Treasury Bonds Fall a Third Day as Fed Seen Buying Shorter-Maturity Debt
Treasury 30-year bonds fell for a third day on speculation the Federal Reserve will buy shorter- maturity debt and as the government prepared to sell $13 billion of the securities this week.
Government debt initially pared losses after minutes of the Fed’s last meeting showed policy makers focused on purchases of Treasuries, a move called quantitative easing, and boosting inflation expectations to add economic stimulus. Yields had climbed after the U.S. sold $32 billion of three-year notes, drawing the weakest demand since February.
“Where does the Fed have capacity to buy? The 6- to 10- year sector, so that’s where they are going to do the bulk of their purchases when they ultimately do a second round of quantitative easing,” said Ira Jersey, an interest-rate strategist at Credit Suisse Group AG, one of 18 primary dealers that trade directly with the Treasury. “The market certainly doesn’t think that” 30-year bonds will be purchased, he said.
The yield on the 30-year bond rose seven basis points, or 0.07 percentage point, to 3.82 percent at 5:01 p.m. in New York, according to BGCantor Market Data. The 3.875 percent security due in August 2040 fell 1 9/32, or $12.81 per $1,000 face amount, to 100 31/32. Two-year note yields increased two basis points, breaking a string of eight daily losses, to 0.36 percent after earlier reaching a record-low 0.327 percent.
Ten-year yields increased four basis points to 2.43 percent. They have dropped 14 basis points since the Fed said Sept. 21 it was willing to ease monetary policy further.
“The market assumed that quantitative easing was a done deal,” said William Larkin, a fixed-income portfolio manager in Salem, Massachusetts, at Cabot Money Management, which manages $500 million. “This confirms it was a done deal, but much of it was already priced in, so we’re seeing some selling.”
Uncertainty in the market was increased by the discussion in the Sept. 21 Fed meeting minutes released today of raising inflation expectations in such ways as being more explicit about a desired rate of inflation or setting a price-level target, said Michael Moran, chief economist at Daiwa Securities Group Inc. in New York.
“People were counting on QE, and I think this view might mean a smaller step than the market was expecting,” Moran said. “Whatever the outcome, there will be much more uncertainty from here until the meeting.”
Policy makers “wanted to consider further the most effective framework for calibrating and communicating any additional steps to provide such stimulus,” the central bank said in the minutes. Treasuries rose earlier on speculation the minutes would show the Fed was set to step up buys of assets.
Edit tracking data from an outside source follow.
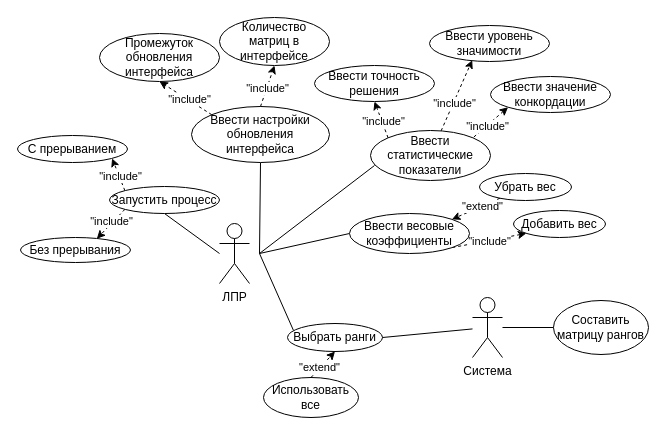
Earlier version of the draw.io diagram draw_io/useCase.drawio (Dimj1k/Works). Source tidied: cells renumbered, new cells numbered last; positions are measured from the earlier drawing's top-left corner, leaving out a move shared by most shapes. Both pictures are drawn from the tidied source at 100%, with x=0, y=0 at pixel (17, 17).
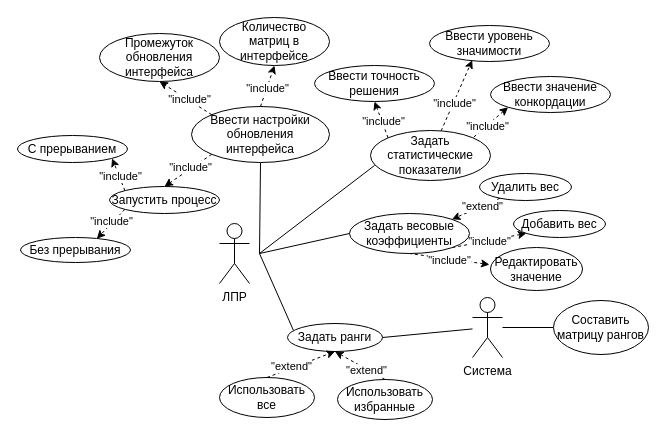
Above is the later version.

Unchanged cells that the change refers to:
```xml
<mxCell id="25" value="Ввести настройки обновления интерфейса" style="ellipse;whiteSpace=wrap;html=1;" parent="1" vertex="1">
  <mxGeometry x="174" y="89" width="138" height="56" as="geometry" />
</mxCell>
<mxCell id="31" value="Запустить процесс" style="ellipse;whiteSpace=wrap;html=1;" parent="1" vertex="1">
  <mxGeometry x="92" y="169" width="110" height="27" as="geometry" />
</mxCell>
```

What changed in the source:
```diff
@@
-    <mxCell id="6" value="Ввести статистические показатели" style="ellipse;whiteSpace=wrap;html=1;" parent="1" vertex="1">
+    <mxCell id="6" value="Задать&lt;br&gt;статистические показатели" style="ellipse;whiteSpace=wrap;html=1;" parent="1" vertex="1">
       <mxGeometry x="353" y="113" width="120" height="50" as="geometry" />
     </mxCell>
@@
-    <mxCell id="13" value="Выбрать ранги" style="ellipse;whiteSpace=wrap;html=1;" parent="1" vertex="1">
+    <mxCell id="13" value="Задать ранги" style="ellipse;whiteSpace=wrap;html=1;" parent="1" vertex="1">
       <mxGeometry x="270" y="306" width="95" height="28" as="geometry" />
     </mxCell>
-    <mxCell id="14" value="Убрать вес" style="ellipse;whiteSpace=wrap;html=1;" parent="1" vertex="1">
+    <mxCell id="14" value="Удалить вес" style="ellipse;whiteSpace=wrap;html=1;" parent="1" vertex="1">
       <mxGeometry x="462" y="156" width="92" height="27" as="geometry" />
     </mxCell>
@@
-    <mxCell id="18" value="Ввести весовые&lt;br&gt;коэффициенты" style="ellipse;whiteSpace=wrap;html=1;" parent="1" vertex="1">
+    <mxCell id="18" value="Задать весовые&lt;br&gt;коэффициенты" style="ellipse;whiteSpace=wrap;html=1;" parent="1" vertex="1">
       <mxGeometry x="332" y="196" width="120" height="40" as="geometry" />
     </mxCell>
     <mxCell id="19" value="Использовать все" style="ellipse;whiteSpace=wrap;html=1;" parent="1" vertex="1">
-      <mxGeometry x="246" y="360" width="95" height="40" as="geometry" />
+      <mxGeometry x="202" y="360" width="95" height="40" as="geometry" />
     </mxCell>
@@
-    <mxCell id="30" style="endArrow=none;html=1;rounded=0;endFill=0;entryX=0.5;entryY=1;entryDx=0;entryDy=0;" parent="1" edge="1" target="31">
-      <mxGeometry relative="1" as="geometry">
-        <mxPoint x="202" y="236" as="sourcePoint" />
-      </mxGeometry>
-    </mxCell>
@@
+    <mxCell id="37" value="Использовать&lt;br&gt;избранные" style="ellipse;whiteSpace=wrap;html=1;" parent="1" vertex="1">
+      <mxGeometry x="320" y="362" width="95" height="40" as="geometry" />
+    </mxCell>
+    <mxCell id="38" value="&quot;extend&quot;" style="rounded=0;jettySize=auto;html=1;entryX=0.5;entryY=1;entryDx=0;entryDy=0;dashed=1;exitX=0.5;exitY=0;exitDx=0;exitDy=0;" parent="1" edge="1" source="37" target="13">
+      <mxGeometry x="-0.26" y="1" relative="1" as="geometry" />
+    </mxCell>
+    <mxCell id="39" value="Редактировать значение" style="ellipse;whiteSpace=wrap;html=1;" parent="1" vertex="1">
+      <mxGeometry x="473" y="230" width="92" height="43" as="geometry" />
+    </mxCell>
+    <mxCell id="40" value="&quot;include&quot;" style="rounded=0;jettySize=auto;html=1;exitX=-0.011;exitY=0.397;exitDx=0;exitDy=0;entryX=0.5;entryY=1;entryDx=0;entryDy=0;endArrow=none;endFill=0;dashed=1;startArrow=classic;startFill=1;exitPerimeter=0;" parent="1" edge="1" source="39" target="18">
+      <mxGeometry y="1" relative="1" as="geometry" />
+    </mxCell>
+    <mxCell id="41" value="&quot;include&quot;" style="rounded=0;jettySize=auto;html=1;exitX=0;exitY=1;exitDx=0;exitDy=0;dashed=1;entryX=0.5;entryY=0;entryDx=0;entryDy=0;" parent="1" edge="1" source="25" target="31">
+      <mxGeometry x="-0.13" y="-1" relative="1" as="geometry" />
+    </mxCell>
```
“From here the market will focus its attention on supply and go from there,” said James Combias, New York-based head of Treasury trading at primary dealer Mizuho Financial Group Inc.
Today’s three-year note auction, the first of three offerings this week of $66 billion in notes and bonds, had a bid-to-cover ratio of 2.95, the least since February. The figure, which shows demand by comparing total bids with the amount offered, was 3.21 at the previous sale and averaged 3.12 at the past 10 offerings.
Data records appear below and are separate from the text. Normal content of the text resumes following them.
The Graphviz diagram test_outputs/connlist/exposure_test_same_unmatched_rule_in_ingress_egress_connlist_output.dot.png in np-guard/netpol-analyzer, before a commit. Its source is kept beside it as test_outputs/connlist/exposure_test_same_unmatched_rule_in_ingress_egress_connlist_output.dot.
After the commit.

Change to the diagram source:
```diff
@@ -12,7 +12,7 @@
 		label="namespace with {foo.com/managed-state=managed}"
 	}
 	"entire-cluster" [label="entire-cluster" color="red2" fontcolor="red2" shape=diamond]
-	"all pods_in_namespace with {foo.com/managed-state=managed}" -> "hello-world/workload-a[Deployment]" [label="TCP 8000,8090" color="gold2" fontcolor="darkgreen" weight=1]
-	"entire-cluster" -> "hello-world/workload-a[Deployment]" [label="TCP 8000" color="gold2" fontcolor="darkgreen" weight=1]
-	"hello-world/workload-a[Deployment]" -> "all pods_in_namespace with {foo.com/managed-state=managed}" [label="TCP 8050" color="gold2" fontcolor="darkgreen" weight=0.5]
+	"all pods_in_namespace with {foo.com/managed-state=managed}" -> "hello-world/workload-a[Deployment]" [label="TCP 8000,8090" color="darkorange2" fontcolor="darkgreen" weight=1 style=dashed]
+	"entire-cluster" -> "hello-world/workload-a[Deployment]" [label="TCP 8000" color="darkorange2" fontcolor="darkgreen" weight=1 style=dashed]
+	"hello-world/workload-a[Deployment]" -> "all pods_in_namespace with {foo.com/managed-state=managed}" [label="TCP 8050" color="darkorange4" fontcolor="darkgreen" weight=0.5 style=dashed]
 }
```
The notes drew a record-low yield of 0.569 percent, compared with the 0.562 percent average forecast in a Bloomberg News survey of 7 primary dealers.
Details ‘Look Weak’
“The details of the auction do look weak,” said Suvrat Prakash, an interest-rate strategist in New York at primary dealer BNP Paribas. “Treasury buyers are looking to buy what the Fed buys right now, and that means more intermediate Treasuries. Before the Fed makes its decision, there will continue to be lots of uncertainty.”
Indirect bidders, an investor class that includes foreign central banks, purchased 29 percent of the three-year notes at today’s sale, compared with 47.5 percent for the past 10 sales. Direct bidders, non-primary-dealer investors that place their bids directly with the Treasury, bought 11.9 percent, compared with an average of 13.2 percent for the past 10 auctions.
Three-year notes have returned 5.1 percent this year, compared with a 9.3 percent gain for the broader Treasury market, according to Bank of America Merrill Lynch indexes.
Today’s auction was the sixth consecutive three-year offering in which the size was reduced. The government will sell $21 billion of 10-year debt tomorrow and $13 billion of 30-year bonds on Oct. 14.
The 10-year note yield will increase to 2.65 percent in the fourth quarter, according to the median forecast of 67 analysts in a Bloomberg News survey. The two-year note yield is expected to rise to 0.6 percent, another survey showed.
The difference between yields on 30-year bonds and Treasury Inflation Protected Securities narrowed for the first time since Sept. 30. The break-even rate, a measure of inflation expectations over the life of the maturity, slipped 0.02 percentage point to 2.35 percentage points after touching 2.2 percentage points, a 14 basis-point contraction.
To contact the editor responsible for this story: Dave Liedtka at email@example.com
Bloomberg moderates all comments. Comments that are abusive or off-topic will not be posted to the site. Excessively long comments may be moderated as well. Bloomberg cannot facilitate requests to remove comments or explain individual moderation decisions.